The NHMRC Statement and Information Paper updates NHMRC's previous work on this issue and replaces the 2010 NHMRC Public Statement: Wind Turbines and Health and supporting evidence Wind Turbines and Health: A rapid review of the evidence. Both documents are available on the Australian Government Web archive.
Before being finalised, a NHMRC Draft Information Paper: Evidence on Wind Farms and Human Health was released for public consultation and expert review. Details of the key issues raised during these processes can be found in the Public consultation: Summary of key issues and the Expert review: Summary of key issues. Non-confidential public consultation submissions are available on the NHMRC Public Consultations website. The full comments provided by each expert reviewer can be found below.
Further details on the development of the NHMRC Statement, Information Paper and background documents can be found in the Administrative Report.
NHMRC has addressed the Frequently Asked Questions regarding the review on wind farms and human health.
Comprehensive assessment of the scientific evidence
The NHMRC Statement and Information Paper were informed by the findings of two comprehensive reviews of the scientific evidence into the possible health effects of wind farms.
Independent review conducted by Adelaide Health Technology Assessment

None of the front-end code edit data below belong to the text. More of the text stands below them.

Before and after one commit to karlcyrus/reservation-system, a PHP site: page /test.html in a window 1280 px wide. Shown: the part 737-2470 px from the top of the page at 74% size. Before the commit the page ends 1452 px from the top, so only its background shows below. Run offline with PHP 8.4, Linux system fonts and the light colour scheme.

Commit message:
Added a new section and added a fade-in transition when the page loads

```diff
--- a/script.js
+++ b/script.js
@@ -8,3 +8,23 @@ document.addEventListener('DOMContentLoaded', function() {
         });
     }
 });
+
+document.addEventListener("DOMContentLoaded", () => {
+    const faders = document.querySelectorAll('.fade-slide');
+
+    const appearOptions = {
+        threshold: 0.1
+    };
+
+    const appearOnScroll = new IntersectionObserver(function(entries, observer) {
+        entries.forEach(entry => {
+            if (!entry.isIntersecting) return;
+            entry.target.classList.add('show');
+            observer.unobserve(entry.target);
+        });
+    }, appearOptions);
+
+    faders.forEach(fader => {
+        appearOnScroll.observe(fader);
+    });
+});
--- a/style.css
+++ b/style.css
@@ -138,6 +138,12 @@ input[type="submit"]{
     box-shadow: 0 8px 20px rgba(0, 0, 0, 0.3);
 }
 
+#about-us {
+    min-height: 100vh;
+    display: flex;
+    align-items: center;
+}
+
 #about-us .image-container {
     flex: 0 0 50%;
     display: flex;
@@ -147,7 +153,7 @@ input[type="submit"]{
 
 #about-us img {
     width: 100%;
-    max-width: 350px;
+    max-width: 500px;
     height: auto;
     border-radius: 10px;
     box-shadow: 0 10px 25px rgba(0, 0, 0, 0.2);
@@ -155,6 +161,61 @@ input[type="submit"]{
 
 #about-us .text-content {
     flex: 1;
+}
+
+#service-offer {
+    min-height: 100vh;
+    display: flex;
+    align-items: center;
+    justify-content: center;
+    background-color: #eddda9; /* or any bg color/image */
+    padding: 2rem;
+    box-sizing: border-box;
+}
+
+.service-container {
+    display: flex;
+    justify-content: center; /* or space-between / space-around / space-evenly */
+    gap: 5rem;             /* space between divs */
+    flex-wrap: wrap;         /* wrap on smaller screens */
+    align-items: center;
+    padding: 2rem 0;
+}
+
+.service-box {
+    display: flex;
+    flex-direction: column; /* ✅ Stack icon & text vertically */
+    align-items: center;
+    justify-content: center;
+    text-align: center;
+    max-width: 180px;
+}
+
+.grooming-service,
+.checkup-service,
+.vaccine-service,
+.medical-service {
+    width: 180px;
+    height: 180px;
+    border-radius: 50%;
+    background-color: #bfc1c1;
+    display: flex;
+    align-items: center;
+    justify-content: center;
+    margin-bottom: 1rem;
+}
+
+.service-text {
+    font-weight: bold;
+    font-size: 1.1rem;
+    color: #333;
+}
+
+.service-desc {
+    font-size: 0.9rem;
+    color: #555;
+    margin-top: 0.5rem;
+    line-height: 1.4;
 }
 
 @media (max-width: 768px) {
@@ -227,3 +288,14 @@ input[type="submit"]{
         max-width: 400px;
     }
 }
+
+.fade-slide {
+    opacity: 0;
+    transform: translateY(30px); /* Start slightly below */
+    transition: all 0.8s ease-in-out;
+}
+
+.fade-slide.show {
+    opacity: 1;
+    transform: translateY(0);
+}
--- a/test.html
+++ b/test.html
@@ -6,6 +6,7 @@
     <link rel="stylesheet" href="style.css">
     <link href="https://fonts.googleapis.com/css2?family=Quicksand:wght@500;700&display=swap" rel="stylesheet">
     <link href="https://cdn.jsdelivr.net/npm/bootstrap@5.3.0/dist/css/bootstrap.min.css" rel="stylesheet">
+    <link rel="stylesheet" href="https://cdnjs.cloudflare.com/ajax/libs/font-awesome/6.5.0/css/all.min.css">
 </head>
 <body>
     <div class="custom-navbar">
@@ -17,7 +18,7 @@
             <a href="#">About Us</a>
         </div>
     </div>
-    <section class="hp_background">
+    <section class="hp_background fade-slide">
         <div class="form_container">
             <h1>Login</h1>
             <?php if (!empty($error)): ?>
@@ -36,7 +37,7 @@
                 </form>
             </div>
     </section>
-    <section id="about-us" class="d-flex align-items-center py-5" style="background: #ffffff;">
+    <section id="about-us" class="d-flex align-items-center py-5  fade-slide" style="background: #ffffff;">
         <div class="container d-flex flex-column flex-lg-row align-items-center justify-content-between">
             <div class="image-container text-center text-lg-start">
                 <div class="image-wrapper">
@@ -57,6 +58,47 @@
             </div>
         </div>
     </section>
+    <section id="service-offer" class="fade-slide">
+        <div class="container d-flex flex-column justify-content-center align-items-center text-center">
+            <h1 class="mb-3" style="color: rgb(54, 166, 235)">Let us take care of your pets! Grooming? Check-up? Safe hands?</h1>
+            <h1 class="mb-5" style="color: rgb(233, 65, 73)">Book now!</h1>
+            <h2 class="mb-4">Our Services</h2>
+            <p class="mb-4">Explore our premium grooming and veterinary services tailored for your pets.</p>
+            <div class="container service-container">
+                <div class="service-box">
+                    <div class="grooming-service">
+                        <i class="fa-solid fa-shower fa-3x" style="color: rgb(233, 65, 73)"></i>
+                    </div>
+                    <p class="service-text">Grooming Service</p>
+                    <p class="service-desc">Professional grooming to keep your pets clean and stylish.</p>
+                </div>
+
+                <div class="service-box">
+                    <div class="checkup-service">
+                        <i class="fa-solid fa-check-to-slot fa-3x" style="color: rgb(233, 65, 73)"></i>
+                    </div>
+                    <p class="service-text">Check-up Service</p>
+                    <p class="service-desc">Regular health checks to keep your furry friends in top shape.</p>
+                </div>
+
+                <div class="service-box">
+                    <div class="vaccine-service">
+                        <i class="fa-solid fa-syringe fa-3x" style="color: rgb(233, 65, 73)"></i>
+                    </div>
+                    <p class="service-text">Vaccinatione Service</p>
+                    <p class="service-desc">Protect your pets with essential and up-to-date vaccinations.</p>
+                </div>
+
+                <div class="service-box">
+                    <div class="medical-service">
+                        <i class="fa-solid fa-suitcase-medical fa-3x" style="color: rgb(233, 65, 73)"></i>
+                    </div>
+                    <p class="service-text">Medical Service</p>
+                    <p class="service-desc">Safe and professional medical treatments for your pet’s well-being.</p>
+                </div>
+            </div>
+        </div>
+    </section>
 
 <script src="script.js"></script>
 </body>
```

The Systematic review of the human health effects of wind farms was undertaken by independent reviewers from Adelaide Health Technology Assessment under the guidance of the Reference Group. To ensure all emerging research was captured, in September 2012 NHMRC conducted a call for submissions of evidence for consideration in the independent evidence review. The review considered a wide range of evidence published up to October 2012.
The outcomes of the independent review were finalised in late 2013 and considered by the Reference Group to inform the development of a draft Information Paper on the evidence on wind farms and human health. The independent review also identified gaps in the current evidence base to inform the Reference Group's recommendations for further research. The independent review was released by NHMRC in February 2014 as a background document, accompanying the draft Information Paper which was released for public consultation. Minor corrections to the contents of this report were published in February 2015.
Additional review of evidence conducted by Monash University
To ensure that the Information Paper was informed by all the relevant evidence, the Review of additional evidence for NHMRC Information Paper: Evidence on Wind Farms and Human Health was conducted by a collaborative team from the Australasian Cochrane Centre and the Monash Centre for Occupational and Environmental Health at Monash University. The review included new evidence published from October 2012 up to May 2014, and also considered the references submitted during public consultation and expert review of the draft Information Paper.